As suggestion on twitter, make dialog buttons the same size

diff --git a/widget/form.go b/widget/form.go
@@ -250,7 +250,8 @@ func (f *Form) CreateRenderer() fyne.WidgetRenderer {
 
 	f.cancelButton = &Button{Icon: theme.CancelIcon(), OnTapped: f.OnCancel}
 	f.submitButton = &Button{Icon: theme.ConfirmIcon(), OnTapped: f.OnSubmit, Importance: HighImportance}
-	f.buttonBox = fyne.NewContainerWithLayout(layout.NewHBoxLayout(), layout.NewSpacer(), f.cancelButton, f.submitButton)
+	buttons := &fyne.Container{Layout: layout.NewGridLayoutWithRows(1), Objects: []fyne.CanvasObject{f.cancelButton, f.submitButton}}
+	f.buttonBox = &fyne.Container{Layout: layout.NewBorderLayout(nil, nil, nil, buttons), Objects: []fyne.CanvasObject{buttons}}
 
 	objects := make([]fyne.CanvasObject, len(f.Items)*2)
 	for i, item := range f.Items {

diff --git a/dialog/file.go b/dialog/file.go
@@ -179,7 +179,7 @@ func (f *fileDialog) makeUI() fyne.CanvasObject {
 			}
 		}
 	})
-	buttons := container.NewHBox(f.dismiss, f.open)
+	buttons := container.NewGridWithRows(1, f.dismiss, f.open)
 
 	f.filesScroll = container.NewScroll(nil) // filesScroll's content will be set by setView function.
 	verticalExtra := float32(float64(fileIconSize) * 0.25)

--

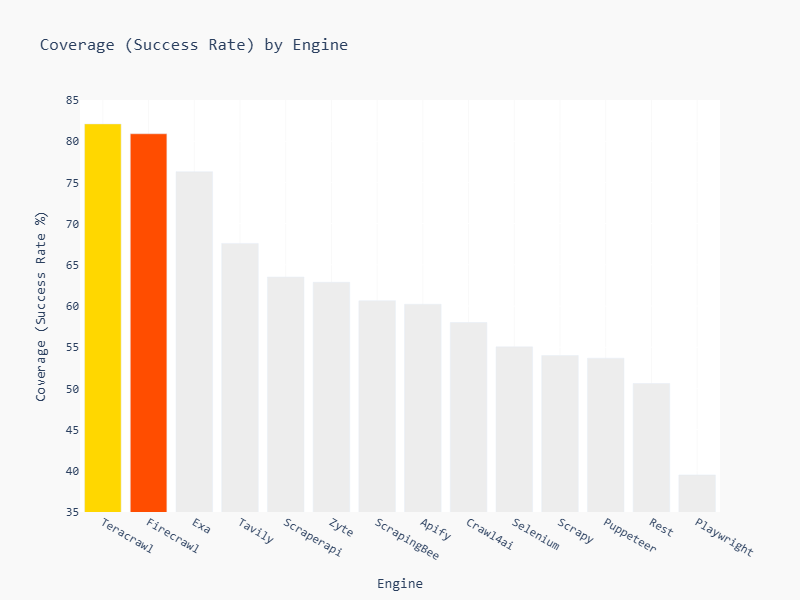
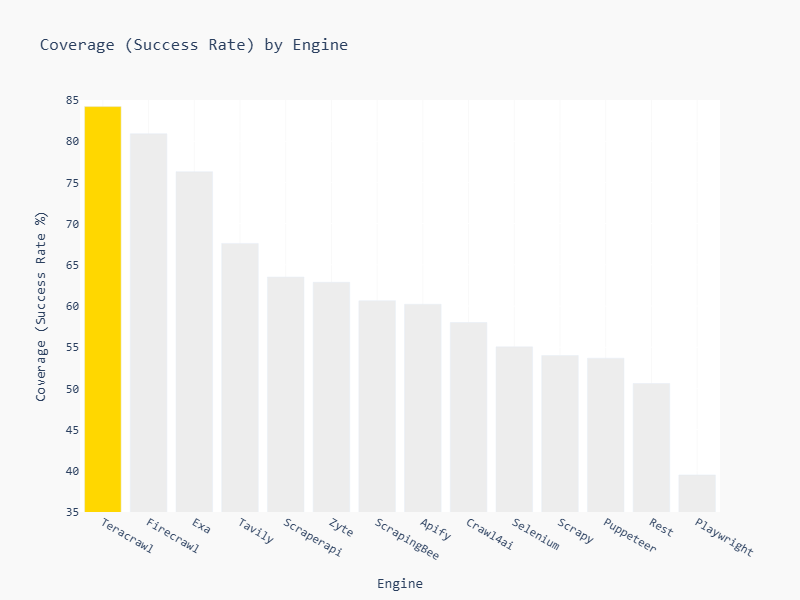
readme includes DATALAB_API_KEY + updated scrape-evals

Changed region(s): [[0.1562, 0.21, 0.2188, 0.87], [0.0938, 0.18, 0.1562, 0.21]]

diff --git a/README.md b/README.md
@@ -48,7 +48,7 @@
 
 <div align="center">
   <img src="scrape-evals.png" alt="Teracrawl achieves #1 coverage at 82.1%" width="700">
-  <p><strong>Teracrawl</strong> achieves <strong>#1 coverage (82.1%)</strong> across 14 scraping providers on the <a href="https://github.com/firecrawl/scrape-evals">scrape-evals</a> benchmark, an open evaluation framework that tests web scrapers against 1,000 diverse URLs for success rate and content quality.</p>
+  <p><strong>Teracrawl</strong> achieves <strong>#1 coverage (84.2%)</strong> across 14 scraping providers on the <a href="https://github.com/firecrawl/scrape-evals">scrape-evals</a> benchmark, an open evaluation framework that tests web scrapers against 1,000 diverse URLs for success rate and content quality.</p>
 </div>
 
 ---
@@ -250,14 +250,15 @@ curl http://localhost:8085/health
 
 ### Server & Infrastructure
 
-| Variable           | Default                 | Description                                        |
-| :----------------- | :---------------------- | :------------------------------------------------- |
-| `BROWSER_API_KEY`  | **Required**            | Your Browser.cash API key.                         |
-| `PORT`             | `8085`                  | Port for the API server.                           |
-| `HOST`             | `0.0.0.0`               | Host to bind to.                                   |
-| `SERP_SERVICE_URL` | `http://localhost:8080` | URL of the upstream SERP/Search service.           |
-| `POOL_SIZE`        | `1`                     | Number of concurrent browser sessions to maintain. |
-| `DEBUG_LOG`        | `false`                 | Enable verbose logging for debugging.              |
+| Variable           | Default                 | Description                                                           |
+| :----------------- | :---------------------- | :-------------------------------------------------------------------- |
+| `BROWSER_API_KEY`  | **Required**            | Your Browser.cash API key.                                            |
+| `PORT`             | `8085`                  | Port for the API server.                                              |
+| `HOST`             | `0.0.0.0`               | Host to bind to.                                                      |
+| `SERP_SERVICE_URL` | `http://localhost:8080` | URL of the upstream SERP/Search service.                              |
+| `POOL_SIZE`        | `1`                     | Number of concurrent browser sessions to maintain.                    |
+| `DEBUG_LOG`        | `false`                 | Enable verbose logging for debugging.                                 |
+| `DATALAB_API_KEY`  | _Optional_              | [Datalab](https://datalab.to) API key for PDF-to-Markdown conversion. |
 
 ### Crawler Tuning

**TASK REQUIREMENTS:** With the line holding "diff --git a/widget/form.go b/widget/form.go" as the first and the line holding "verticalExtra := float32(float64(fileIconSize)" as the last, set down that range of the entries above exactly, and nothing else.

**RESULT OF THIS TASK:**
diff --git a/widget/form.go b/widget/form.go
@@ -250,7 +250,8 @@ func (f *Form) CreateRenderer() fyne.WidgetRenderer {
 
 	f.cancelButton = &Button{Icon: theme.CancelIcon(), OnTapped: f.OnCancel}
 	f.submitButton = &Button{Icon: theme.ConfirmIcon(), OnTapped: f.OnSubmit, Importance: HighImportance}
-	f.buttonBox = fyne.NewContainerWithLayout(layout.NewHBoxLayout(), layout.NewSpacer(), f.cancelButton, f.submitButton)
+	buttons := &fyne.Container{Layout: layout.NewGridLayoutWithRows(1), Objects: []fyne.CanvasObject{f.cancelButton, f.submitButton}}
+	f.buttonBox = &fyne.Container{Layout: layout.NewBorderLayout(nil, nil, nil, buttons), Objects: []fyne.CanvasObject{buttons}}
 
 	objects := make([]fyne.CanvasObject, len(f.Items)*2)
 	for i, item := range f.Items {

diff --git a/dialog/file.go b/dialog/file.go
@@ -179,7 +179,7 @@ func (f *fileDialog) makeUI() fyne.CanvasObject {
 			}
 		}
 	})
-	buttons := container.NewHBox(f.dismiss, f.open)
+	buttons := container.NewGridWithRows(1, f.dismiss, f.open)
 
 	f.filesScroll = container.NewScroll(nil) // filesScroll's content will be set by setView function.
 	verticalExtra := float32(float64(fileIconSize) * 0.25)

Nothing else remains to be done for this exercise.